> [Provided entries]:
......

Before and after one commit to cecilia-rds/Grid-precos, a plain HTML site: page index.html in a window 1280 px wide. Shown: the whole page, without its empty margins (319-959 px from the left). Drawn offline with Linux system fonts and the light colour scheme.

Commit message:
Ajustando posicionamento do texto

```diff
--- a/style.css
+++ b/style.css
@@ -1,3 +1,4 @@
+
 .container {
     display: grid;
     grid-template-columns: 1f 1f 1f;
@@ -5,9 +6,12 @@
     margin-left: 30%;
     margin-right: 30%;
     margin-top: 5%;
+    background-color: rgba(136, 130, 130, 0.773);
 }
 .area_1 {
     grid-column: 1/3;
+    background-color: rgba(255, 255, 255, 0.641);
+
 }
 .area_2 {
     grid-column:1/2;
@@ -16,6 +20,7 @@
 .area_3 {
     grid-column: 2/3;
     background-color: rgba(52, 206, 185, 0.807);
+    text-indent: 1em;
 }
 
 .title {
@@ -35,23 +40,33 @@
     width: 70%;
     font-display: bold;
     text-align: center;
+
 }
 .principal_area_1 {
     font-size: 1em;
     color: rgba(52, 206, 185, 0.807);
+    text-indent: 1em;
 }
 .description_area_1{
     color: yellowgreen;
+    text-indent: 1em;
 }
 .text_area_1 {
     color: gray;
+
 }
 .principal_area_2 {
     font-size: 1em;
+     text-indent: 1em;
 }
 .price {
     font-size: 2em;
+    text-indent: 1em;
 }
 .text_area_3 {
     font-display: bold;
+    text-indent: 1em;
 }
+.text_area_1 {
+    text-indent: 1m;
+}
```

......

> [Task directions]: Your response should be the lines of the entries above that include the string "left".

> [Answer section]:
Before and after one commit to cecilia-rds/Grid-precos, a plain HTML site: page index.html in a window 1280 px wide. Shown: the whole page, without its empty margins (319-959 px from the left). Drawn offline with Linux system fonts and the light colour scheme.
     margin-left: 30%;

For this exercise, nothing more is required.